Aim of the task
If a line of the data contains the word "border", it is counted; report how many such lines there are and nothing else.

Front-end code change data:
= = =
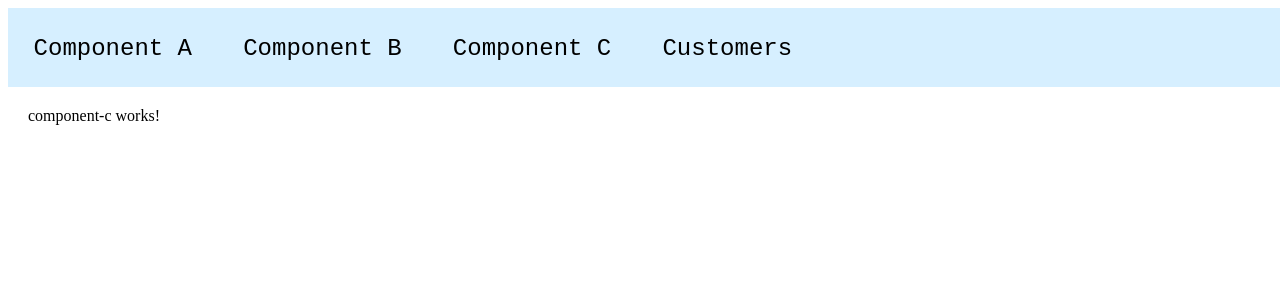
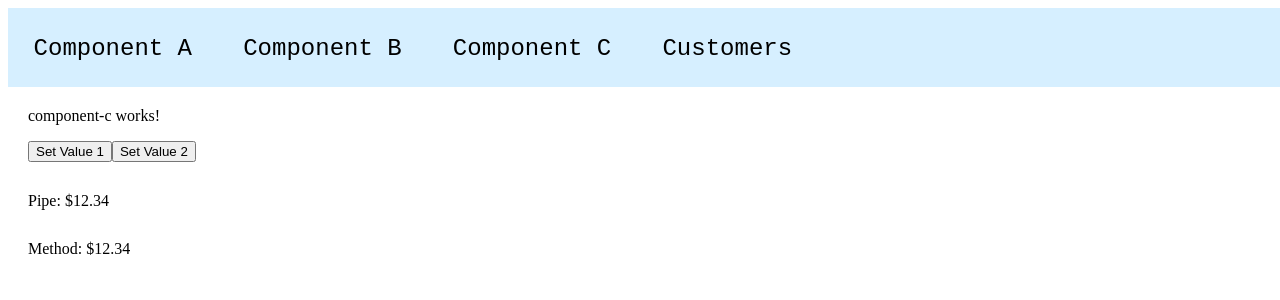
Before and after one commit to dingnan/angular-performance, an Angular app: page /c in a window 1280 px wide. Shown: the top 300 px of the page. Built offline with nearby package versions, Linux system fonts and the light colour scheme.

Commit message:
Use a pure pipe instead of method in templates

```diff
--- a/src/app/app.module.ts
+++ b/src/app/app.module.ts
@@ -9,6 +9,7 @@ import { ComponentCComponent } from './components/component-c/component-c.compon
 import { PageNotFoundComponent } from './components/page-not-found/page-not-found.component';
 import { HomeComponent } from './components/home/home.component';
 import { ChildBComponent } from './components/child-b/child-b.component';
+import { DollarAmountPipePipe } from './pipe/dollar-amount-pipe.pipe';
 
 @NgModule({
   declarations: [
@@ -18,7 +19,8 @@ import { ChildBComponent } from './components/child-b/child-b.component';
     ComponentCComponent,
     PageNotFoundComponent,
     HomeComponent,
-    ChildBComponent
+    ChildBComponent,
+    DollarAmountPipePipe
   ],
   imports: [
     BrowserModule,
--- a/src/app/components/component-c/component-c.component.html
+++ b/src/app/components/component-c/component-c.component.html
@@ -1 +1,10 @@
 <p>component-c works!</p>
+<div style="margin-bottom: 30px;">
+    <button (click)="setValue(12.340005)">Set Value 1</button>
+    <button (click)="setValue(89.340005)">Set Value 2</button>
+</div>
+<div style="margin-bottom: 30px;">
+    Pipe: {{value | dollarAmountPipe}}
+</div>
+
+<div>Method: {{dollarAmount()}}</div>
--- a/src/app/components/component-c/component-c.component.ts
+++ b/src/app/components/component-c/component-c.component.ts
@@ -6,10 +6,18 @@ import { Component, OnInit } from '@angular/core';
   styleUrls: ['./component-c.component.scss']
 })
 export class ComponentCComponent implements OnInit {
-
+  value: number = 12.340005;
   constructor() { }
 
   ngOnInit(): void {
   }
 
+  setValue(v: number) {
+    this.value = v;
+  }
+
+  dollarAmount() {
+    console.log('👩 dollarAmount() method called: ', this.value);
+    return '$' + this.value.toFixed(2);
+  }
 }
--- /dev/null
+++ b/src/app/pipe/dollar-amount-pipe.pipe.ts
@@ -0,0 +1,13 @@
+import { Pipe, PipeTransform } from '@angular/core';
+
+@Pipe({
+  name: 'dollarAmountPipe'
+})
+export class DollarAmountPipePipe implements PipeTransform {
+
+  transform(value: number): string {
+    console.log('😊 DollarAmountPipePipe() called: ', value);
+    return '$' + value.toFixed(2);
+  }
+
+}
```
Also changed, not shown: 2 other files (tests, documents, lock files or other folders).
= = =
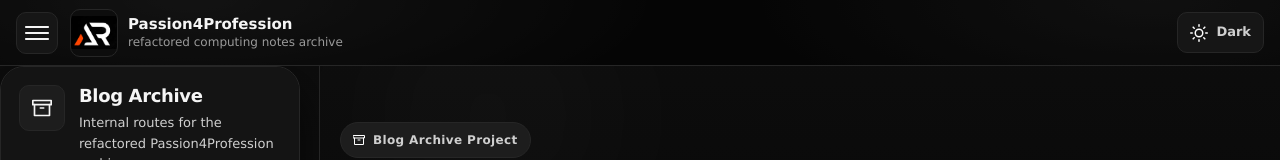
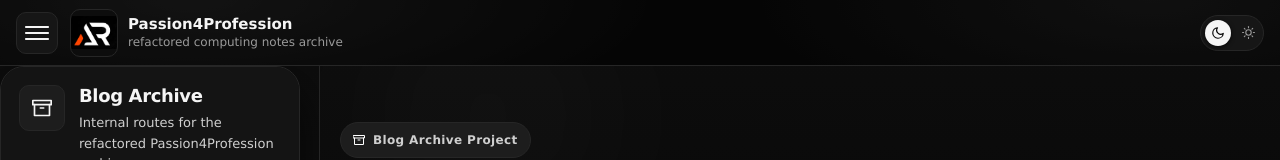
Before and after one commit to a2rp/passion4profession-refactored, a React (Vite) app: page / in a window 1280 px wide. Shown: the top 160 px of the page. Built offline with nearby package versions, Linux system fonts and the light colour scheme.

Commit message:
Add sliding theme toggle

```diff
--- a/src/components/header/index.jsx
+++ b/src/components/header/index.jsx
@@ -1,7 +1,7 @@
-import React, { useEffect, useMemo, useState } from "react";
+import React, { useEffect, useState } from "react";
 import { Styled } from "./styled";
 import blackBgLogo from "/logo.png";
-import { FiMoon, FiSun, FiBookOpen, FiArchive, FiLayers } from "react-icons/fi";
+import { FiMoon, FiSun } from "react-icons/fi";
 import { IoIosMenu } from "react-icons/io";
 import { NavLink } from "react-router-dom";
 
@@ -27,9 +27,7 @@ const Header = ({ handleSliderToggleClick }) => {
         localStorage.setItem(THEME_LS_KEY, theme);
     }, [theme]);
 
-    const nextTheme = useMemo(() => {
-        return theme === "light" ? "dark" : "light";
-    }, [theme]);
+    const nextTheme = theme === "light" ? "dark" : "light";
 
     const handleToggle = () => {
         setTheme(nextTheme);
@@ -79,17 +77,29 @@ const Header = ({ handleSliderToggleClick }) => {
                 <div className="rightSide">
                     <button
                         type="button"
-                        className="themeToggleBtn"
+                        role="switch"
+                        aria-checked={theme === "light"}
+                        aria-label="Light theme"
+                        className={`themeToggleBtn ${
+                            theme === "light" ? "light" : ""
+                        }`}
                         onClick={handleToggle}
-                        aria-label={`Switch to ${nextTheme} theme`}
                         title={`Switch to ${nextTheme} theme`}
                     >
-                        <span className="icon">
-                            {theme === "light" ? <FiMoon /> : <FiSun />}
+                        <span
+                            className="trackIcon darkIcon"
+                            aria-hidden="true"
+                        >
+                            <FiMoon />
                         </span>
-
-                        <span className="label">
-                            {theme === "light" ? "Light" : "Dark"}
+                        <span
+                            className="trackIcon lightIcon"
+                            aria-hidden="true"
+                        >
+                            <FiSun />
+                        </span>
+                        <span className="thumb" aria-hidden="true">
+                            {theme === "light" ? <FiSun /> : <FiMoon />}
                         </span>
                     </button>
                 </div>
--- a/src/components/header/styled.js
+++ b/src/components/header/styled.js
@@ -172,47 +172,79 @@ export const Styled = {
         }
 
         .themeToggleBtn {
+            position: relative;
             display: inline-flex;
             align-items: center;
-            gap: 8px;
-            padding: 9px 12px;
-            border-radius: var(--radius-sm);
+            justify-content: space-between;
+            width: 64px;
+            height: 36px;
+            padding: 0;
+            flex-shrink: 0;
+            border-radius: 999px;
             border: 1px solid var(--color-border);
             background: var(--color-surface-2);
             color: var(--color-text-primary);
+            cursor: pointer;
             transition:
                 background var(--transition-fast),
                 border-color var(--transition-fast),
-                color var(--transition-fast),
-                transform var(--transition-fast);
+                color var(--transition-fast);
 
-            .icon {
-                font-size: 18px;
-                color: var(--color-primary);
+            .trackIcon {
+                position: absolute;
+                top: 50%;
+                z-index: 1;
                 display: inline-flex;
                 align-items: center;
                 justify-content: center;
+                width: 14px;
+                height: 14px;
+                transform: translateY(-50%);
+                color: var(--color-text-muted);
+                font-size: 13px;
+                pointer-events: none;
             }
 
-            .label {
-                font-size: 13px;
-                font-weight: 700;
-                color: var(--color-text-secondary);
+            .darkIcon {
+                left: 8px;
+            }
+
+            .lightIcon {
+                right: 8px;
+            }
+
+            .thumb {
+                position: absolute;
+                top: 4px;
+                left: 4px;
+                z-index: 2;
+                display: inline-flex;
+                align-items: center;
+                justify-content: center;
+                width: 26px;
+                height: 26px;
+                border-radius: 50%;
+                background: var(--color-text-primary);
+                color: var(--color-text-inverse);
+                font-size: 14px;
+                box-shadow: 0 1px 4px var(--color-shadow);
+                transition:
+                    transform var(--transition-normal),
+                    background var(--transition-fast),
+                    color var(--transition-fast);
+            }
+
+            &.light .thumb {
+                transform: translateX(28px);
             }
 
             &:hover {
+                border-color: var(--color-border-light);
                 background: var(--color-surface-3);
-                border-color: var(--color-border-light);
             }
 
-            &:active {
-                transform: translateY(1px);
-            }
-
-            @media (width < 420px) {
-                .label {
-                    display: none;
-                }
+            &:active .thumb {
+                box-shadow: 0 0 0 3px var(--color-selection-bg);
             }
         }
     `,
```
= = =
Your solution
7